Chronicles Magazine July 1986

The Poet and the Plowman

Surprisingly often we talked about Vergil, usually about the Aeneid, but sometimes about the Georgics, and then with the wry sentimental fondness of old students who had been made, not quite willingly, to go to school to the poem.

Read More
  • Perspective

    Fruitless Grain

    The great American story for at least 100 years has been a tale like Mr. Smith Goes to Washington or Hawthorne's "My Kinsman Major Molineux": the rube who comes to the city and loses his innocence.

    Read More
  • VIEWS

    Trojan Asses

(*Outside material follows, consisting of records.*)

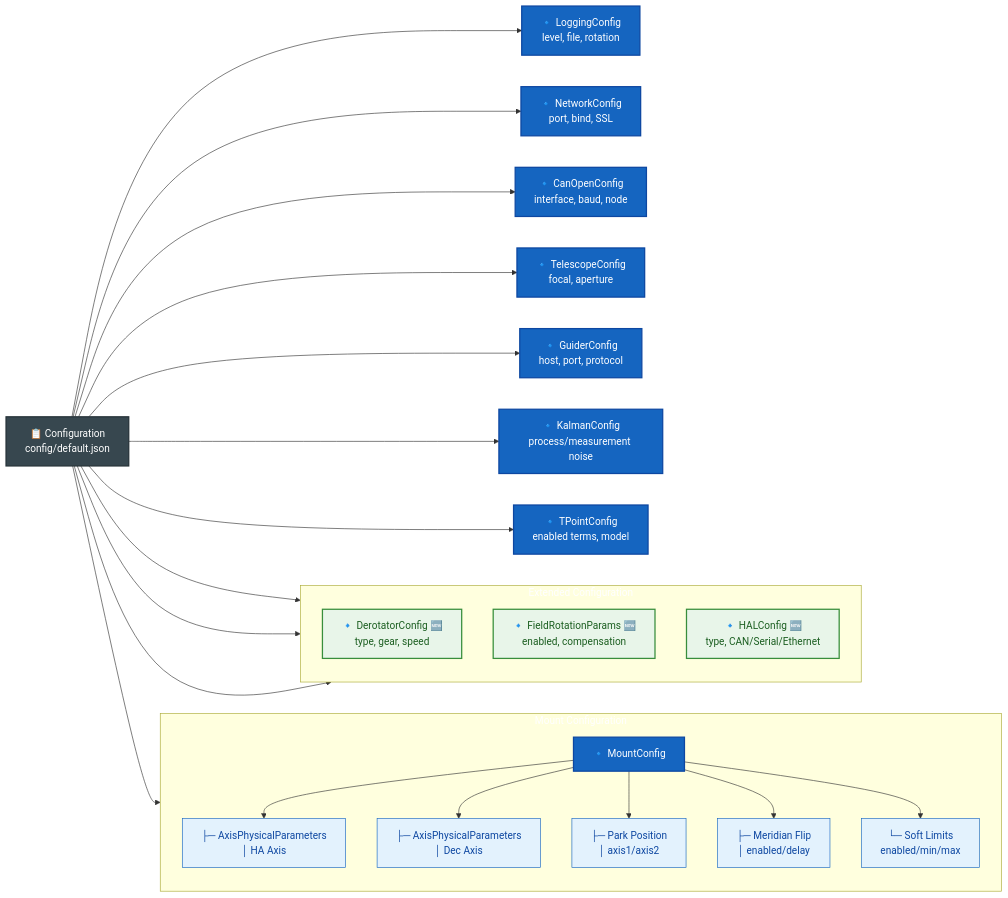
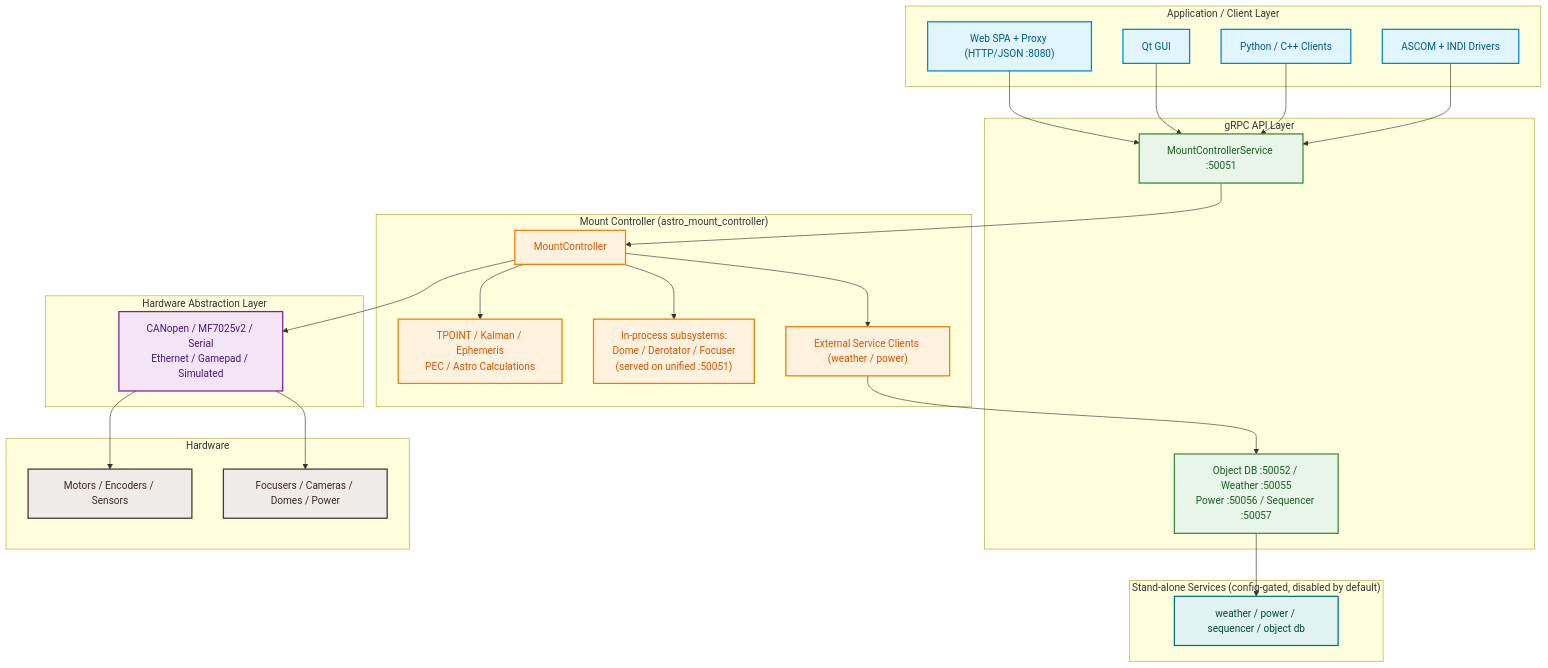
The first of 11 diagrams in docs/en/architecture.md (pielaszkiewicz-jacek/astro_mount_control), drawn with Mermaid before and after one commit. The commit also changed other lines of this file and 674 other files, not shown here.

````diff
--- a/docs/en/architecture.md
+++ b/docs/en/architecture.md
@@ -199,53 +18,62 @@
 ```mermaid
-flowchart LR
-    %% Styles
-    classDef root fill:#37474f,stroke:#263238,color:#ffffff,stroke-width:2px
-    classDef section fill:#1565c0,stroke:#0d47a1,color:#ffffff,stroke-width:2px
-    classDef sub fill:#e3f2fd,stroke:#1565c0,stroke-width:1px,color:#0d47a1
-    classDef sub2 fill:#fff3e0,stroke:#f57c00,stroke-width:1px,color:#e65100
-    classDef new fill:#e8f5e9,stroke:#388e3c,stroke-width:2px,color:#1b5e20
+flowchart TB
+    classDef client fill:#e1f5fe,stroke:#0288d1,stroke-width:2px,color:#01579b
+    classDef api fill:#e8f5e9,stroke:#388e3c,stroke-width:2px,color:#1b5e20
+    classDef core fill:#fff3e0,stroke:#f57c00,stroke-width:2px,color:#e65100
+    classDef svc fill:#e0f2f1,stroke:#00796b,stroke-width:2px,color:#004d40
+    classDef hal fill:#f3e5f5,stroke:#7b1fa2,stroke-width:2px,color:#4a148c
+    classDef hw fill:#efebe9,stroke:#4e342e,stroke-width:2px,color:#3e2723
 
-    CONFIG["📋 Configuration<br/>config/default.json"]:::root
-    LOG["🔹 LoggingConfig<br/>level, file, rotation"]:::section
-    NET["🔹 NetworkConfig<br/>port, bind, SSL"]:::section
-    CAN_CONFIG["🔹 CanOpenConfig<br/>interface, baud, node"]:::section
-
-    subgraph MOUNT_GROUP["Mount Configuration"]
-        direction TB
-        MOUNT["🔹 MountConfig"]:::section
-        HA["  ├─ AxisPhysicalParameters<br/>  │  HA Axis"]:::sub
-        DEC["  ├─ AxisPhysicalParameters<br/>  │  Dec Axis"]:::sub
-        PARK["  ├─ Park Position<br/>  │  axis1/axis2"]:::sub
-        MERID["  ├─ Meridian Flip<br/>  │  enabled/delay"]:::sub
-        SOFT["  └─ Soft Limits<br/>     enabled/min/max"]:::sub
+    subgraph CLIENTS["Application / Client Layer"]
+        WEB["Web SPA + Proxy (HTTP/JSON :8080)"]
+        QT["Qt GUI"]
+        PY["Python / C++ Clients"]
+        DRV["ASCOM + INDI Drivers"]
     end
 
-    TEL["🔹 TelescopeConfig<br/>focal, aperture"]:::section
-    GUID["🔹 GuiderConfig<br/>host, port, protocol"]:::section
-    KALM["🔹 KalmanConfig<br/>process/measurement noise"]:::section
-    TPOINT_CONFIG["🔹 TPointConfig<br/>enabled terms, model"]:::section
-
-    subgraph EXT_GROUP["Extended Configuration"]
-        direction TB
-        DEROT["🔹 DerotatorConfig 🆕<br/>type, gear, speed"]:::new
-        FR["🔹 FieldRotationParams 🆕<br/>enabled, compensation"]:::new
-        HAL_CFG["🔹 HALConfig 🆕<br/>type, CAN/Serial/Ethernet"]:::new
+    subgraph API["gRPC API Layer"]
+        GRPC["MountControllerService :50051"]
+        EXT["Object DB :50052 / Weather :50055<br/>Power :50056 / Sequencer :50057"]
     end
 
-    CONFIG --> LOG
-    CONFIG --> NET
-    CONFIG --> CAN_CONFIG
-    CONFIG --> MOUNT
-    MOUNT --> HA
-    MOUNT --> DEC
-    MOUNT --> PARK
-    MOUNT --> MERID
-    MOUNT --> SOFT
-    CONFIG --> TEL
-    CONFIG --> GUID
-    CONFIG --> KALM
-    CONFIG --> TPOINT_CONFIG
-    CONFIG --> DEROT
-    CONFIG --> FR
-    CONFIG --> HAL_CFG
+    subgraph CORE["Mount Controller (astro_mount_controller)"]
+        MC["MountController"]
+        MODELS["TPOINT / Kalman / Ephemeris<br/>PEC / Astro Calculations"]
+        INPROC["In-process subsystems:<br/>Dome / Derotator / Focuser<br/>(served on unified :50051)"]
+        CLIENTSVC["External Service Clients (weather / power)"]
+    end
+
+    subgraph SERVICES["Stand-alone Services (config-gated, disabled by default)"]
+        SVCS["weather / power / sequencer / object db"]
+    end
+
+    subgraph HAL["Hardware Abstraction Layer"]
+        HALIMPL["CANopen / MF7025v2 / Serial<br/>Ethernet / Gamepad / Simulated"]
+    end
+
+    subgraph HW["Hardware"]
+        HW1["Motors / Encoders / Sensors"]
+        HW2["Focusers / Cameras / Domes / Power"]
+    end
+
+    WEB --> GRPC
+    QT --> GRPC
+    PY --> GRPC
+    DRV --> GRPC
+    GRPC --> MC
+    MC --> MODELS
+    MC --> INPROC
+    MC --> CLIENTSVC
+    CLIENTSVC --> EXT
+    EXT --> SVCS
+    MC --> HALIMPL
+    HALIMPL --> HW1
+    HALIMPL --> HW2
+
+    class WEB,QT,PY,DRV client
+    class GRPC,EXT api
+    class MC,MODELS,INPROC,CLIENTSVC core
+    class SVCS svc
+    class HALIMPL hal
+    class HW1,HW2 hw
 ```
````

    On April 22, 1950, I published in the London Tablet an article entitled "The American Catholics Revisited," which provoked an avalanche of letters to the editor, wildly protesting against my observations.

    Read More
  • REVIEWS

    In the Land of Cotton

    When we write of Southern rural life (as when we write of Southern speech, manners, history, or literature) we essay a phenomenon significantly different from that which would normally be suggested were the modifier "Southern" to be replaced by...

    Read More
  • REVIEWS

    Haunted by Yesterday

    Nothing is more dangerous for the critic than taking a book cover at face value. But when the blurbs compare the author to William Faulkner, Flannery O'Connor, Walker Percy, and Saul Bellow, the challenge is irresistible.

    Read More
  • REVIEWS

    Hillbillies and Rednecks

    Two professors at Mississippi State University, a sociologist and a communicationist, have decoupaged their observations, experiences, and intrapsychic projections into a "phenomenological analysis" of The Southern Redneck.

    Read More
  • REVIEWS

    The Re-Possessed

    Among other, more profound things, Dostoevski's anti-revolutionary novel, The Possessed, is a withering dissection of liberal intellectuals. In its pages, liberals parade as hostile and irresponsible critics of a society that affords most of them...

    Read More